Earlier this week, their parents said the kids are scarred from the incident.

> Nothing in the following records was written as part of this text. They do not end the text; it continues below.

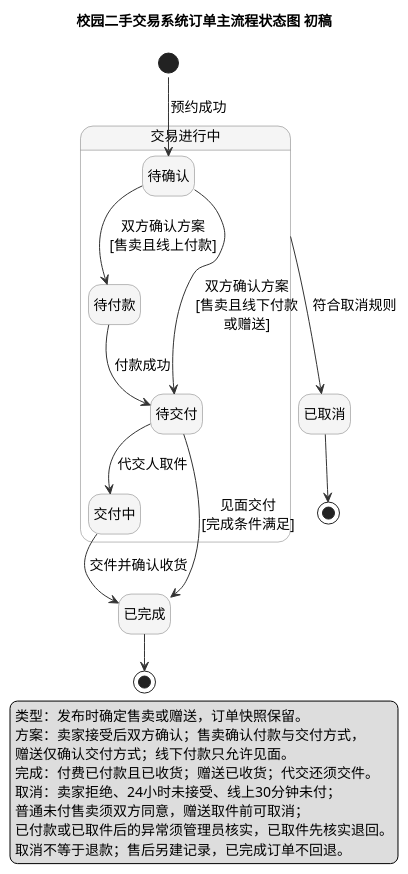
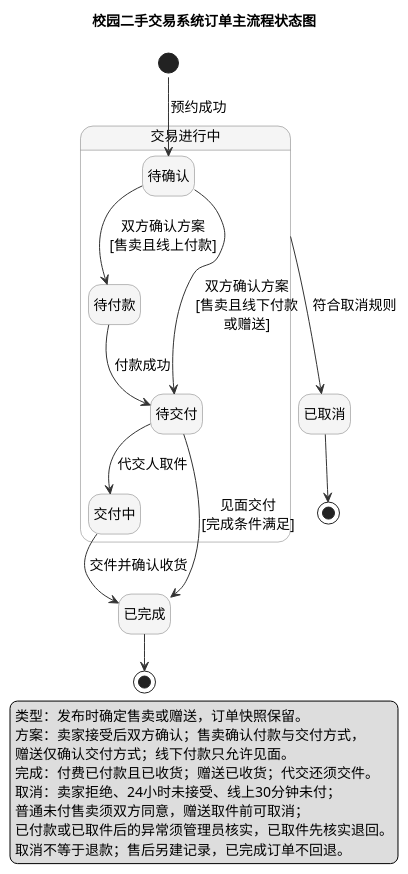
Before and after one commit to koishikois259/campus-market: the diagram in UML/UML状态图.puml, drawn with PlantUML. The commit also changed 13 other files, not shown here.

Commit message:
lab2: clean UML titles and fit sequence design on one page

```diff
--- a/UML/UML状态图.puml
+++ b/UML/UML状态图.puml
@@ -1,51 +1,51 @@
 @startuml
 ' Order state diagram v0.3, revised after user review, 2026-11-04.
 ' Reference: https://plantuml.com/zh/state-diagram
 !pragma layout smetana
-title 校园二手交易系统订单主流程状态图 初稿
+title 校园二手交易系统订单主流程状态图
 hide empty description
 skinparam defaultFontName Microsoft YaHei
 skinparam defaultFontSize 14
 skinparam shadowing false
 skinparam stateBackgroundColor #F5F5F5
 skinparam stateBorderColor #777777
 skinparam ArrowColor #333333
 skinparam nodesep 30
 skinparam ranksep 30
 
 state "交易进行中" as Active {
   state "待确认" as Pending
   state "待付款" as WaitingPayment
   state "待交付" as Ready
   state "交付中" as Delivering
 
   Pending -down-> WaitingPayment : 双方确认方案\n[售卖且线上付款]
   WaitingPayment -down-> Ready : 付款成功
   Pending --> Ready : 双方确认方案\n[售卖且线下付款\n或赠送]
   Ready -down-> Delivering : 代交人取件
 }
 
 state "已完成" as Completed
 state "已取消" as Cancelled
 state CompletedEnd <<end>>
 state CancelledEnd <<end>>
 
 [*] --> Pending : 预约成功
 Ready --> Completed : 见面交付\n[完成条件满足]
 Delivering --> Completed : 交件并确认收货
 Active -right-> Cancelled : 符合取消规则
 Ready -[hidden]right-> Cancelled
 Completed --> CompletedEnd
 Cancelled --> CancelledEnd
 
 legend bottom
   类型：发布时确定售卖或赠送，订单快照保留。
   方案：卖家接受后双方确认；售卖确认付款与交付方式，
   赠送仅确认交付方式；线下付款只允许见面。
   完成：付费已付款且已收货；赠送已收货；代交还须交件。
   取消：卖家拒绝、24小时未接受、线上30分钟未付；
   普通未付售卖须双方同意，赠送取件前可取消；
   已付款或已取件后的异常须管理员核实，已取件先核实退回。
   取消不等于退款；售后另建记录，已完成订单不回退。
 endlegend
 @enduml
```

"The kids have a bunch of bruises," said dad Christian, who didn't want his last name used. "My daughter can't move her arm. My son has bruises all over. He's traumatized, can't sleep. When he hears a noise, he gets nervous."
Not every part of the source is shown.